_What you have to do_. Each record must reappear in the answer exactly as it is written.

[Front-end code edit data]
......

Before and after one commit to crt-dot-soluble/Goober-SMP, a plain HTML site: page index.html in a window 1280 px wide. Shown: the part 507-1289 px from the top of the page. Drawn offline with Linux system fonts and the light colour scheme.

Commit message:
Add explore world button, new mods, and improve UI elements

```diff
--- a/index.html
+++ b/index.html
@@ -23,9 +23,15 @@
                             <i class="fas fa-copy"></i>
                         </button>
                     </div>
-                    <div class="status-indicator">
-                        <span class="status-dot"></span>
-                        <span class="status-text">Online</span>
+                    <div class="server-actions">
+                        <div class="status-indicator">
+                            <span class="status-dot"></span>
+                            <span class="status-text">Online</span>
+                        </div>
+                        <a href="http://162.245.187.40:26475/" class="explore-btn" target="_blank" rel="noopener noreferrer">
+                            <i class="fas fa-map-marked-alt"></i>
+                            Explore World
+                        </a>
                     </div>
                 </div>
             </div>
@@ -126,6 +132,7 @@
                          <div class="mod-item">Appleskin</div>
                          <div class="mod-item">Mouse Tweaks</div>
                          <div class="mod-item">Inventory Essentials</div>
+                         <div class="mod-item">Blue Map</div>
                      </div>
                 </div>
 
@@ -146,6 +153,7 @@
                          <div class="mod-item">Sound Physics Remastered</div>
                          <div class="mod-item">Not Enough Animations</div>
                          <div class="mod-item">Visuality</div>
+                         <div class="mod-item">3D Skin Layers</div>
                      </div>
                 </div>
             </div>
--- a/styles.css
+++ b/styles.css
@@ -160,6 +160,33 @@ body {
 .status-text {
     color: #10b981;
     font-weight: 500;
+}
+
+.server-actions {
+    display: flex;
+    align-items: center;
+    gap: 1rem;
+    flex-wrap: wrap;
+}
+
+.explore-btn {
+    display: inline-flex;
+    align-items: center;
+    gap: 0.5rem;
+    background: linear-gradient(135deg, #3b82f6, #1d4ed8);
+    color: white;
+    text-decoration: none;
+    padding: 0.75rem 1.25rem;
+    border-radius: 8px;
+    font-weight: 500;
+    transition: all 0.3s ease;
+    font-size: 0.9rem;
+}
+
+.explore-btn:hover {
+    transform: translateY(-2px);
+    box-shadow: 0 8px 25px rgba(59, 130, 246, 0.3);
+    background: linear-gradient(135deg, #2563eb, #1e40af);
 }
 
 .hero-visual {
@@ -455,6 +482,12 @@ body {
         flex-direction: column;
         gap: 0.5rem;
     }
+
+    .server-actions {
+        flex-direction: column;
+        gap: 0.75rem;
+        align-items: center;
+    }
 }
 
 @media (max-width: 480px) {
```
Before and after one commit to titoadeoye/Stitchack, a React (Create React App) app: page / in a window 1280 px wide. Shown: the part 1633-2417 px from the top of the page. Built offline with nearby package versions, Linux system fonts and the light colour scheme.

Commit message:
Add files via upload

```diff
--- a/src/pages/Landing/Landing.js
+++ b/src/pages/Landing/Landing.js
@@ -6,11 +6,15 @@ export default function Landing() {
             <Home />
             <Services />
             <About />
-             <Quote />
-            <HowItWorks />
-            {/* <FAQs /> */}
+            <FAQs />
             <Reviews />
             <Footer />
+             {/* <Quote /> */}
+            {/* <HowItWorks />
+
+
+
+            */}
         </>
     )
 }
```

......

_Expected answer_.
Before and after one commit to crt-dot-soluble/Goober-SMP, a plain HTML site: page index.html in a window 1280 px wide. Shown: the part 507-1289 px from the top of the page. Drawn offline with Linux system fonts and the light colour scheme.

Commit message:
Add explore world button, new mods, and improve UI elements

```diff
--- a/index.html
+++ b/index.html
@@ -23,9 +23,15 @@
                             <i class="fas fa-copy"></i>
                         </button>
                     </div>
-                    <div class="status-indicator">
-                        <span class="status-dot"></span>
-                        <span class="status-text">Online</span>
+                    <div class="server-actions">
+                        <div class="status-indicator">
+                            <span class="status-dot"></span>
+                            <span class="status-text">Online</span>
+                        </div>
+                        <a href="http://162.245.187.40:26475/" class="explore-btn" target="_blank" rel="noopener noreferrer">
+                            <i class="fas fa-map-marked-alt"></i>
+                            Explore World
+                        </a>
                     </div>
                 </div>
             </div>
@@ -126,6 +132,7 @@
                          <div class="mod-item">Appleskin</div>
                          <div class="mod-item">Mouse Tweaks</div>
                          <div class="mod-item">Inventory Essentials</div>
+                         <div class="mod-item">Blue Map</div>
                      </div>
                 </div>
 
@@ -146,6 +153,7 @@
                          <div class="mod-item">Sound Physics Remastered</div>
                          <div class="mod-item">Not Enough Animations</div>
                          <div class="mod-item">Visuality</div>
+                         <div class="mod-item">3D Skin Layers</div>
                      </div>
                 </div>
             </div>
--- a/styles.css
+++ b/styles.css
@@ -160,6 +160,33 @@ body {
 .status-text {
     color: #10b981;
     font-weight: 500;
+}
+
+.server-actions {
+    display: flex;
+    align-items: center;
+    gap: 1rem;
+    flex-wrap: wrap;
+}
+
+.explore-btn {
+    display: inline-flex;
+    align-items: center;
+    gap: 0.5rem;
+    background: linear-gradient(135deg, #3b82f6, #1d4ed8);
+    color: white;
+    text-decoration: none;
+    padding: 0.75rem 1.25rem;
+    border-radius: 8px;
+    font-weight: 500;
+    transition: all 0.3s ease;
+    font-size: 0.9rem;
+}
+
+.explore-btn:hover {
+    transform: translateY(-2px);
+    box-shadow: 0 8px 25px rgba(59, 130, 246, 0.3);
+    background: linear-gradient(135deg, #2563eb, #1e40af);
 }
 
 .hero-visual {
@@ -455,6 +482,12 @@ body {
         flex-direction: column;
         gap: 0.5rem;
     }
+
+    .server-actions {
+        flex-direction: column;
+        gap: 0.75rem;
+        align-items: center;
+    }
 }
 
 @media (max-width: 480px) {
```
Before and after one commit to titoadeoye/Stitchack, a React (Create React App) app: page / in a window 1280 px wide. Shown: the part 1633-2417 px from the top of the page. Built offline with nearby package versions, Linux system fonts and the light colour scheme.

Commit message:
Add files via upload

```diff
--- a/src/pages/Landing/Landing.js
+++ b/src/pages/Landing/Landing.js
@@ -6,11 +6,15 @@ export default function Landing() {
             <Home />
             <Services />
             <About />
-             <Quote />
-            <HowItWorks />
-            {/* <FAQs /> */}
+            <FAQs />
             <Reviews />
             <Footer />
+             {/* <Quote /> */}
+            {/* <HowItWorks />
+
+
+
+            */}
         </>
     )
 }
```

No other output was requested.